Reclaimed water is the method of recycling and reusing wastewater for other purposes. Like rainwater, It can be used domestically, agriculturally, and recharge conventional water resources. Reusing water instead of groundwater for daily supply not only reduces water scarcity but eventually once the reclaimed water is discharged back into freshwater, it can no longer be a nuisance and pollute the water. Instead, it will be able to improve the ecosystem and replenish aquifers. (Bischel, et al., 2013)
Reclaimed water is capable of fulfilling almost all of human water needs, as long as it is sufficiently treated to guarantee water quality suitable for utilization. Most commonly, recycled water are not used for drinking since health problems could be threatened in any case that the wastewater is contaminated or is not thoroughly treated for human consumption. Nonetheless, it is used in many different ways (EPA, n.d.). Architecturally, it could be used to make concrete, flush toilets, irrigate gardens and for fire protection, and aesthetic or recreational impoundments.

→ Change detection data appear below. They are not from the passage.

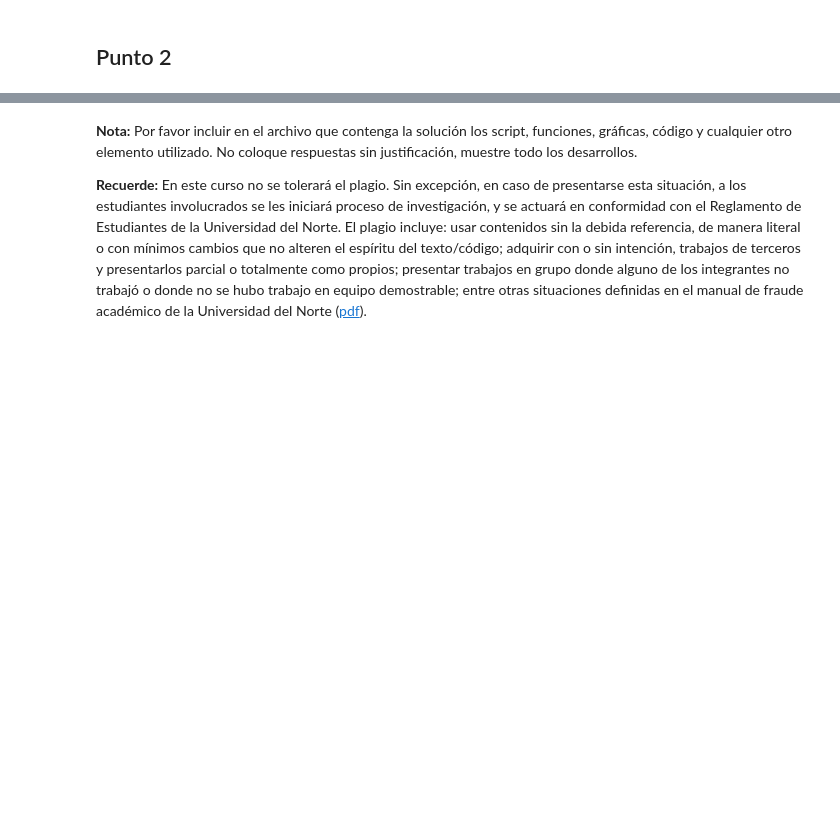
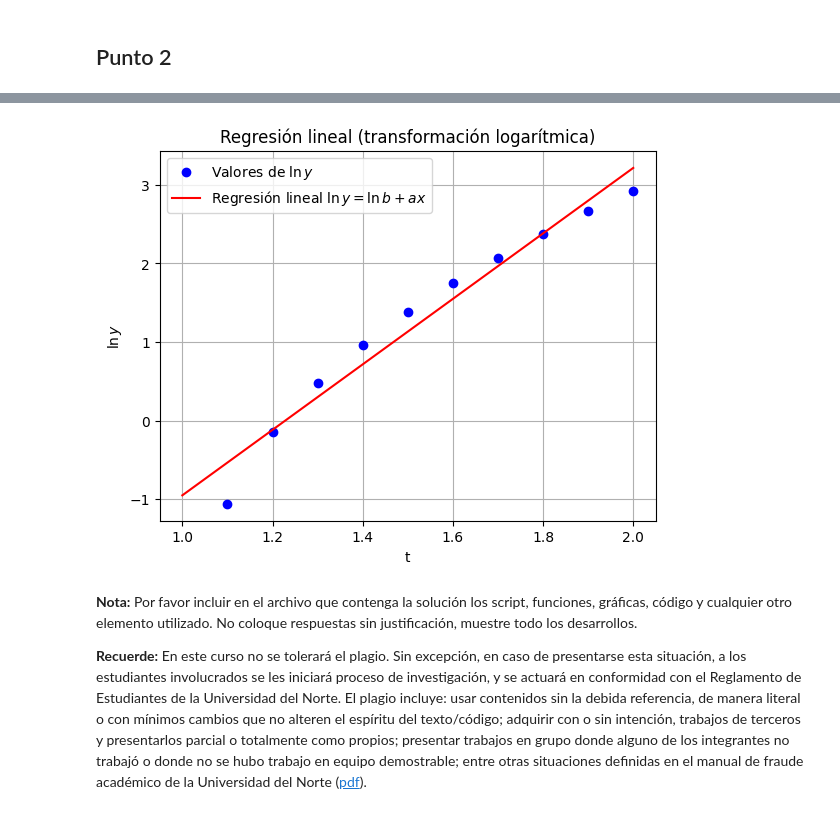
Before and after one commit to K3nnyZY/computer-solutions, a Jupyter notebook: T5_KennyZhu,Samir_Mercado.ipynb, the cells around one changed output, grey strips where cells are left out. Saved outputs shown, nothing was run; the diff lists cells and outputs as text; code cells hidden in the pictures; blank space fills up the shorter version.

```diff
--- a/T5_KennyZhu,Samir_Mercado.ipynb
+++ b/T5_KennyZhu,Samir_Mercado.ipynb
@@ -192,3 +222,28 @@ Error en t = 1.97: 17.276607852107578
+# %%
+import matplotlib.pyplot as plt
+
+# Creamos una función para graficar la función lineal
+def plot_linear_regression(t_values_log, y_values_log, t_values_line, y_values_line):
+    plt.plot(t_values_log, y_values_log, 'bo', label='Valores de $\ln y$')
+    plt.plot(t_values_line, y_values_line, 'r-', label='Regresión lineal $\ln y = \ln b + ax$')
+    plt.xlabel('t')
+    plt.ylabel('$\ln y$')
+    plt.legend()
+    plt.title('Regresión lineal (transformación logarítmica)')
+    plt.grid(True)
+    plt.show()
+
+# Calculamos los valores de ln y para los puntos de la aproximación
+y_log_approx = [np.log(y) for y in approximate_wi]
+
+# Creamos puntos adicionales para una gráfica más suave
+t_points_smooth = np.linspace(1, 2, 100)
+y_line_smooth = [ln_b + a * t for t in t_points_smooth]
+
+# Graficamos la regresión lineal y los valores de ln y
+plot_linear_regression(t_values, y_log_approx, t_points_smooth, y_line_smooth)
+# %% [output]
+[figure, added]
 # %% [markdown]
 **Nota:** Por favor incluir en el archivo que contenga la solución los script, funciones, gráficas, código y cualquier otro elemento utilizado. No coloque respuestas sin justificación, muestre todo los desarrollos.
 
```
Also changed, not shown: parts of 5 cells of this notebook, 1 other file.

Philippines struggle with wastewater management. But in 1995, a reform was made and regulatory frameworks were developed to lessen wastewater discharge and increase its reuse. The government and private agencies joined forces in order to accelerate the development with the goal that by 2028, the whole Metro Manila will have an efficient wastewater management system and reuse it safely. Through this, agencies and citizens involved are able to reduce water pollution and regenerated resources of food and water supply.